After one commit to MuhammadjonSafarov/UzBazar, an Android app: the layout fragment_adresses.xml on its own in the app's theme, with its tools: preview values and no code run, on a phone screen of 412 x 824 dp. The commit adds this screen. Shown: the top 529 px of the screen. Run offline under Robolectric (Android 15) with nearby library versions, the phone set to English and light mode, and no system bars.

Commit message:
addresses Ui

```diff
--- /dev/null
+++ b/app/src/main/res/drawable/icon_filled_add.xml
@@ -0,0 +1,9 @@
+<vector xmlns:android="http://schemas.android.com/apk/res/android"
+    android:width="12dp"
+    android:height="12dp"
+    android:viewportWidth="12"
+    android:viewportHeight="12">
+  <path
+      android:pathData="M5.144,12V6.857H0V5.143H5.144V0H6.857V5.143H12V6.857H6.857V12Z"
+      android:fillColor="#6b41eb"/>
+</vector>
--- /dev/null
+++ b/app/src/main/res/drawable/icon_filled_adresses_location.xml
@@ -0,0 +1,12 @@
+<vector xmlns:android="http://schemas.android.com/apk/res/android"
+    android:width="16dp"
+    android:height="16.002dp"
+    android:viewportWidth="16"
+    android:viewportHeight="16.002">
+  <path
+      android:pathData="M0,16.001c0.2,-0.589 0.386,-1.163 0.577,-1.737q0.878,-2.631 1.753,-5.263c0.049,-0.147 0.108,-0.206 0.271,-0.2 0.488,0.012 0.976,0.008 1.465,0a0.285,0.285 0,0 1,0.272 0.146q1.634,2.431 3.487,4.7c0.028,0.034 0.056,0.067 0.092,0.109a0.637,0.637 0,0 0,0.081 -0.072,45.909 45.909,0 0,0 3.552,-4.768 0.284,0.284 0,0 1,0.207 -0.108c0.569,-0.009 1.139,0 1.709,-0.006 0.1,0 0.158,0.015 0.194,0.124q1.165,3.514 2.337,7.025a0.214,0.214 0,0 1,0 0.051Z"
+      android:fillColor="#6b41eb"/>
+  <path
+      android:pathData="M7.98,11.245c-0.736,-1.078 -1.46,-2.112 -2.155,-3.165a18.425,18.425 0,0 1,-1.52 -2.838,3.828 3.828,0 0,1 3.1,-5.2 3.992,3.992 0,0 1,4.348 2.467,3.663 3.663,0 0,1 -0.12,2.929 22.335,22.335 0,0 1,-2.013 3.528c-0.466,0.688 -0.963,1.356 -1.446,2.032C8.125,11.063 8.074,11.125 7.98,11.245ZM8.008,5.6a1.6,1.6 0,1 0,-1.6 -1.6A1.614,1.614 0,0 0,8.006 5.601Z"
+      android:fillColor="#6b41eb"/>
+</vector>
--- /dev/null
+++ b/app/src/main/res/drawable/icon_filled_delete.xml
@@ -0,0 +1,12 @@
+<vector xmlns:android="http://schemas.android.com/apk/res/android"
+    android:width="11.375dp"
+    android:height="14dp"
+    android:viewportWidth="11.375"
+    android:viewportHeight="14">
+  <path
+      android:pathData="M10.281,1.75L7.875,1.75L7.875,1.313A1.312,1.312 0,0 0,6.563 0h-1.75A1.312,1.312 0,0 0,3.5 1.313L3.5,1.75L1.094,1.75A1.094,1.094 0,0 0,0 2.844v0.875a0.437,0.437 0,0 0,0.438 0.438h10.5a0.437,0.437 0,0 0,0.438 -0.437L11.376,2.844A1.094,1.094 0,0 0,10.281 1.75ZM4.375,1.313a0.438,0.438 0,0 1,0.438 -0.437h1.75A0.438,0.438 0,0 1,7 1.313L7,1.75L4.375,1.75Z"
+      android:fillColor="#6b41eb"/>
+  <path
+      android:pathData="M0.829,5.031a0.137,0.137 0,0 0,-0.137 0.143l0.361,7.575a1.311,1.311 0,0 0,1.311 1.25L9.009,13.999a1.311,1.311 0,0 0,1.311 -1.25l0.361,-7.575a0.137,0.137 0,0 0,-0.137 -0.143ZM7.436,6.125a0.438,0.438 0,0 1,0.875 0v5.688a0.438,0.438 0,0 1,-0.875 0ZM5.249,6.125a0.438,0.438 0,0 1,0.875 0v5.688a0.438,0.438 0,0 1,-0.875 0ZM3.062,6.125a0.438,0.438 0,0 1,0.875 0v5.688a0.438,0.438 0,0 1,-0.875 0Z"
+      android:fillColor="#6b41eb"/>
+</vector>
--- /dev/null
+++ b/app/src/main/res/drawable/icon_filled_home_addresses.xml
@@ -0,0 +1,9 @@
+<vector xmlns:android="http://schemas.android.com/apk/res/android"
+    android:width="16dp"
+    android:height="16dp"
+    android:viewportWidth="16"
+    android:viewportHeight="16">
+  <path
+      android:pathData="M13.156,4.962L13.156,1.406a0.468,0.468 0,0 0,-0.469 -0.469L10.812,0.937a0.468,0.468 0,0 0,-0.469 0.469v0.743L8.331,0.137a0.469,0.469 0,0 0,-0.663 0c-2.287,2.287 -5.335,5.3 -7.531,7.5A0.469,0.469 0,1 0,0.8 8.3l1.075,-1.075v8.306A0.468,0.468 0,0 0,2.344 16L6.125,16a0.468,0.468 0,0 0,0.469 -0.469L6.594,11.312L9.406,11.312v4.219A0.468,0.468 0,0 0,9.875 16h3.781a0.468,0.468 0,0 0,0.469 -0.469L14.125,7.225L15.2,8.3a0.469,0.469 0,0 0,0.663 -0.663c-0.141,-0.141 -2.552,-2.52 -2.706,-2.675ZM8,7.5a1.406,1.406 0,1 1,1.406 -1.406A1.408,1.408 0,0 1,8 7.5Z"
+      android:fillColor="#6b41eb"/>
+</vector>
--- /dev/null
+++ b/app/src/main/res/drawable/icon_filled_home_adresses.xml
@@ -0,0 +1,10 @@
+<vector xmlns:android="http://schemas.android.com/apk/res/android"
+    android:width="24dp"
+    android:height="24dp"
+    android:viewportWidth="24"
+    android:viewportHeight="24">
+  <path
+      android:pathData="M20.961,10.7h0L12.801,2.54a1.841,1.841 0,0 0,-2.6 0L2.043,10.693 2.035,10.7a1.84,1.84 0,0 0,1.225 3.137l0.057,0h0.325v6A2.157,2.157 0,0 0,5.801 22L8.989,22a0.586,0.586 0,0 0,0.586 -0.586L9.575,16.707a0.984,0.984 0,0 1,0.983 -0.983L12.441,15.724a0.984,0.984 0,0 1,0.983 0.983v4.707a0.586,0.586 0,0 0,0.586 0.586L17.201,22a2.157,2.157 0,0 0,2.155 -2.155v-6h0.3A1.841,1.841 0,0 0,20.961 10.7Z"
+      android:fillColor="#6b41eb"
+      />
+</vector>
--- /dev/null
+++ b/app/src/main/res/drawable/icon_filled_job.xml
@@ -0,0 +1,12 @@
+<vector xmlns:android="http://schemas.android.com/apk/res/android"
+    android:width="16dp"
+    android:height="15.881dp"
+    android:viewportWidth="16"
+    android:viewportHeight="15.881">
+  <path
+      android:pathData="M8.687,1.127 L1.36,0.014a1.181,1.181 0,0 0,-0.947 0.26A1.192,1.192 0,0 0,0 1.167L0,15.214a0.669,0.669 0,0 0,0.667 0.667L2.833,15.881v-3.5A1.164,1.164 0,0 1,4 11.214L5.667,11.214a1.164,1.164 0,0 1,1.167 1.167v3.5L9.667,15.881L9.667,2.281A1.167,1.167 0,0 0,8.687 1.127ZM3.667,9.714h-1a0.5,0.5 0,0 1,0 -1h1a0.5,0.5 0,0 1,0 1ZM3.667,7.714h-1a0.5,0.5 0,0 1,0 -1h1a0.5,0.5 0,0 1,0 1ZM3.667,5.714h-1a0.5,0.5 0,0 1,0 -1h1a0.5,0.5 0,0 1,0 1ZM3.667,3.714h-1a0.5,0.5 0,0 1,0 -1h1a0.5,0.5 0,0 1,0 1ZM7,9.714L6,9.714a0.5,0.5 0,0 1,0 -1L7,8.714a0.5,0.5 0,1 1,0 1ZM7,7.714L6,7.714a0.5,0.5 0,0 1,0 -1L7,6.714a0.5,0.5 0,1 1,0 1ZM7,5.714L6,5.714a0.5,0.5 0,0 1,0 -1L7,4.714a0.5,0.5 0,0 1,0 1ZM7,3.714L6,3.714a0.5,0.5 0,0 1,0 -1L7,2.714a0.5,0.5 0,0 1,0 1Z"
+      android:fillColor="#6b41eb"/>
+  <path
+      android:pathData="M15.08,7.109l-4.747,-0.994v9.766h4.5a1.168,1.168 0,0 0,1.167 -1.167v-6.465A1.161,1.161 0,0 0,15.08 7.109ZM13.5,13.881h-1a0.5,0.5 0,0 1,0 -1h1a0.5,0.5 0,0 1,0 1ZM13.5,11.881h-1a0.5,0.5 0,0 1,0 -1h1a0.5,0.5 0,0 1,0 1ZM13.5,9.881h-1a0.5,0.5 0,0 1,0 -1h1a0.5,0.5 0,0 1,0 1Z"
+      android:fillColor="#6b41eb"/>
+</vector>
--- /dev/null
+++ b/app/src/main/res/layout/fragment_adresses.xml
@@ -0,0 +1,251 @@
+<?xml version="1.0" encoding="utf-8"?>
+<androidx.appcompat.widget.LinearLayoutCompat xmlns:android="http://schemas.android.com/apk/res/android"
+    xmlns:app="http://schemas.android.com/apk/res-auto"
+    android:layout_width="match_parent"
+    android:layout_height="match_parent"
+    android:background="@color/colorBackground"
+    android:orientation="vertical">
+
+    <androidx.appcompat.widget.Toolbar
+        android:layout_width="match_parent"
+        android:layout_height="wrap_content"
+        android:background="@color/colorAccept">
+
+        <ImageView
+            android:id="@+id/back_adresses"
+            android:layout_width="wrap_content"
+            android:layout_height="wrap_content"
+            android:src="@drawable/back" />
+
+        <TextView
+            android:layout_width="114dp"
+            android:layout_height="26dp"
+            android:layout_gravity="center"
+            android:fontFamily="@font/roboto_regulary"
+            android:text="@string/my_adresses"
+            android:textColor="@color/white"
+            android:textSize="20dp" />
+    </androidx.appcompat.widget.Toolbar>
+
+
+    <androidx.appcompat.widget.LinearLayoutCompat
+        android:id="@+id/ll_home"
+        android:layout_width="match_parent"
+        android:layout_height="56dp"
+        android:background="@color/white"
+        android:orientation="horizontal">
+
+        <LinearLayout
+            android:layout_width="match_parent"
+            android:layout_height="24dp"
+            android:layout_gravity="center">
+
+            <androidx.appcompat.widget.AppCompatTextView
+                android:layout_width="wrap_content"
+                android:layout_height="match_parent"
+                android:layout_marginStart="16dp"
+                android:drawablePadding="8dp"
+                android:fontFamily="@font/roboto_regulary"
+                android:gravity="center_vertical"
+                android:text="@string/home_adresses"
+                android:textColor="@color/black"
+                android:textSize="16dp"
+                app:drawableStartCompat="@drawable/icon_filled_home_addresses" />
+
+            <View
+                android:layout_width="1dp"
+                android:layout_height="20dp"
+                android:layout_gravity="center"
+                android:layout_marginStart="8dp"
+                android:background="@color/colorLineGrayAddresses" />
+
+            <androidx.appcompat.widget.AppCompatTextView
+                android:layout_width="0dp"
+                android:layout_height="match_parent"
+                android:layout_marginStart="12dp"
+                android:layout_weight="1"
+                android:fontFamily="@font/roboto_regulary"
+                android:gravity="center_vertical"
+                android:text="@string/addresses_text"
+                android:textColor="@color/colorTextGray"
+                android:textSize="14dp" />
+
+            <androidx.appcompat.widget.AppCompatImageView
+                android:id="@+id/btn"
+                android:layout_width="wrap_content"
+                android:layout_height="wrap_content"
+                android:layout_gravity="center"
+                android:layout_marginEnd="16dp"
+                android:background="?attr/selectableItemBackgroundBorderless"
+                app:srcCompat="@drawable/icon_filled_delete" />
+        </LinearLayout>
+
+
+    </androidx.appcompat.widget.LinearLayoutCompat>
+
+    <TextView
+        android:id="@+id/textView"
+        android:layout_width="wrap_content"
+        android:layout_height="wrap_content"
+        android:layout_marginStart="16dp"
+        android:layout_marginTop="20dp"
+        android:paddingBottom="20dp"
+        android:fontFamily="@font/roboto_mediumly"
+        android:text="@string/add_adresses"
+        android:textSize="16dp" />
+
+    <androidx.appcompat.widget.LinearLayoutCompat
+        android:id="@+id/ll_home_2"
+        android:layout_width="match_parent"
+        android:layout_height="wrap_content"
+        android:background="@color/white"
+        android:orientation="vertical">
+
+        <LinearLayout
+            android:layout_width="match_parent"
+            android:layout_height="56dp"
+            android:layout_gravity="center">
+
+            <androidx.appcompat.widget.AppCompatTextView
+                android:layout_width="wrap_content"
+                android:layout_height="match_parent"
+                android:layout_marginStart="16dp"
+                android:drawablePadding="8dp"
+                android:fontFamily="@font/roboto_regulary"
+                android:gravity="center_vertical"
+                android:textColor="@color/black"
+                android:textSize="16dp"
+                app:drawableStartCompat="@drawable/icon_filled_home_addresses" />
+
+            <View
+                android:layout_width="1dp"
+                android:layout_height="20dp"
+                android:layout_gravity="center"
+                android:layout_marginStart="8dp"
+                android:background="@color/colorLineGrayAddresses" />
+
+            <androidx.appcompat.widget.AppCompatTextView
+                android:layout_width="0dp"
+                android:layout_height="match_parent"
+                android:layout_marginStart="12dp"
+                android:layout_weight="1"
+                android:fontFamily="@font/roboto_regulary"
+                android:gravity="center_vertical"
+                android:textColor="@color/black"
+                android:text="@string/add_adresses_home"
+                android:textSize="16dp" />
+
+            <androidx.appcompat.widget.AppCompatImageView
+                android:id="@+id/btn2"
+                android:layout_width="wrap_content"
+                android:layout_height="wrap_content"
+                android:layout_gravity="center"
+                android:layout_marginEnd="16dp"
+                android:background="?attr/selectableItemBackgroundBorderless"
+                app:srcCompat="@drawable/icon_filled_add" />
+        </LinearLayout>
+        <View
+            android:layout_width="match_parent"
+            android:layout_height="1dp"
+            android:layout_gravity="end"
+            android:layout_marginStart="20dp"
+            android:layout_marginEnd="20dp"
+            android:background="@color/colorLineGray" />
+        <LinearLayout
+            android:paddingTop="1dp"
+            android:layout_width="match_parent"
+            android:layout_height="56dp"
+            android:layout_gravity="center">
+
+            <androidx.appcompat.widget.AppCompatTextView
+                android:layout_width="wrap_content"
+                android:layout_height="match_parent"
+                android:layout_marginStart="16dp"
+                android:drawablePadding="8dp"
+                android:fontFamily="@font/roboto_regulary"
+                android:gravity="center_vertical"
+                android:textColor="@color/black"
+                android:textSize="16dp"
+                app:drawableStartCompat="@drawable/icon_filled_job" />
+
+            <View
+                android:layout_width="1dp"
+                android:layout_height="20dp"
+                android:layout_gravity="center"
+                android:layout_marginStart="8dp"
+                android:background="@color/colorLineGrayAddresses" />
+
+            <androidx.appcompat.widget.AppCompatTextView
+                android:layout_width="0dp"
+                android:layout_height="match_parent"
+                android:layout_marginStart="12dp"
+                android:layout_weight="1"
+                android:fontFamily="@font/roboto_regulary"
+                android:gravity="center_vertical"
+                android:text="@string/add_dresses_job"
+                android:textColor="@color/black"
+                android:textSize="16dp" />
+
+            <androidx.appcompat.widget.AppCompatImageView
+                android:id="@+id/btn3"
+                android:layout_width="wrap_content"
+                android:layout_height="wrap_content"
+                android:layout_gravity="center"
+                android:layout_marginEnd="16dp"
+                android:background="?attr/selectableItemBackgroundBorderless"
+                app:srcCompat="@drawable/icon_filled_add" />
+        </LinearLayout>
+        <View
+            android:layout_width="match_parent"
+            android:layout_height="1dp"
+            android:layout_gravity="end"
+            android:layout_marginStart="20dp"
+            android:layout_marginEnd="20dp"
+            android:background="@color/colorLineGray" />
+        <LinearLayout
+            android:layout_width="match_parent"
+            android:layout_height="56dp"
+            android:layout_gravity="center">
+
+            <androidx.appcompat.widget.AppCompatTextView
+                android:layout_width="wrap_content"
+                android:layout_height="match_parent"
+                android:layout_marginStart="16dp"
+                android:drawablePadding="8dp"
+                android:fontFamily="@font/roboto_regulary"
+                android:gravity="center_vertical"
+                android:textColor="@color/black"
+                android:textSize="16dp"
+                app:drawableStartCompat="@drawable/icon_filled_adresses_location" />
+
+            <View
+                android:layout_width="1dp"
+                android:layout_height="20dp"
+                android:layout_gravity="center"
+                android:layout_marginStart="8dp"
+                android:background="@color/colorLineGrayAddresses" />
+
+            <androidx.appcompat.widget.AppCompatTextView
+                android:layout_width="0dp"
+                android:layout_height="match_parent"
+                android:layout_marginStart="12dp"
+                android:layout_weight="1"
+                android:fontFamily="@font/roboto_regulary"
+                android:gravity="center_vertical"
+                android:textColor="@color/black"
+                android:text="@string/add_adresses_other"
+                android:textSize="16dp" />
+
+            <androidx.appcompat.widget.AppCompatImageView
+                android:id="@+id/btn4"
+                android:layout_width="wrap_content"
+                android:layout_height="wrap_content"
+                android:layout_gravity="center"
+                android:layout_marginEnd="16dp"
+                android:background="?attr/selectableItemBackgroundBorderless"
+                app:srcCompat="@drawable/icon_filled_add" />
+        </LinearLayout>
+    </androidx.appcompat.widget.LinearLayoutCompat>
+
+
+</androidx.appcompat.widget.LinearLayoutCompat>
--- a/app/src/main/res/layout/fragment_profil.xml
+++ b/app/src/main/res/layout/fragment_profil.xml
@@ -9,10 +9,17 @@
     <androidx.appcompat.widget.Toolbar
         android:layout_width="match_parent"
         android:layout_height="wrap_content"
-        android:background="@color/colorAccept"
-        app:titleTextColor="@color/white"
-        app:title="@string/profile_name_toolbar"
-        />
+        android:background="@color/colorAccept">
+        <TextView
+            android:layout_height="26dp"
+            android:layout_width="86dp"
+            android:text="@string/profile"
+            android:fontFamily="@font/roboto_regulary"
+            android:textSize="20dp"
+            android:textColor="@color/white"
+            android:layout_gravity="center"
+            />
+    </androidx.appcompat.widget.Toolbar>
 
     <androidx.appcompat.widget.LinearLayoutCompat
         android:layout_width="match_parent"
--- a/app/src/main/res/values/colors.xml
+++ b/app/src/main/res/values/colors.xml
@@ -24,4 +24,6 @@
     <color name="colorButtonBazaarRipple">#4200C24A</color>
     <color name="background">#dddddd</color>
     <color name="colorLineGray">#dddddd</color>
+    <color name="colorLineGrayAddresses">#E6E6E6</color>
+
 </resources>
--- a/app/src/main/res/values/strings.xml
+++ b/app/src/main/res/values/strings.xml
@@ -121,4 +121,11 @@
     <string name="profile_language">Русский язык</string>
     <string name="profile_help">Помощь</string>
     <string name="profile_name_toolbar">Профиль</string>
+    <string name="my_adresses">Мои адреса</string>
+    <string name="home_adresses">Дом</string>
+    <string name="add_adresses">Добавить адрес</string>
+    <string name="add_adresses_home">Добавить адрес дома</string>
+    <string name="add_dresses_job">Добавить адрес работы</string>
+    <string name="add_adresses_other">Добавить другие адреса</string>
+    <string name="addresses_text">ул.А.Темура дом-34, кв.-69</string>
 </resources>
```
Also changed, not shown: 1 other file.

◇ ◇ ◇ ◇

◆ Task statement:
In the records, which lines use the word "drawableStartCompat"? Report them.

◆ Task answer:
+                app:drawableStartCompat="@drawable/icon_filled_home_addresses" />
+                app:drawableStartCompat="@drawable/icon_filled_home_addresses" />
+                app:drawableStartCompat="@drawable/icon_filled_job" />
+                app:drawableStartCompat="@drawable/icon_filled_adresses_location" />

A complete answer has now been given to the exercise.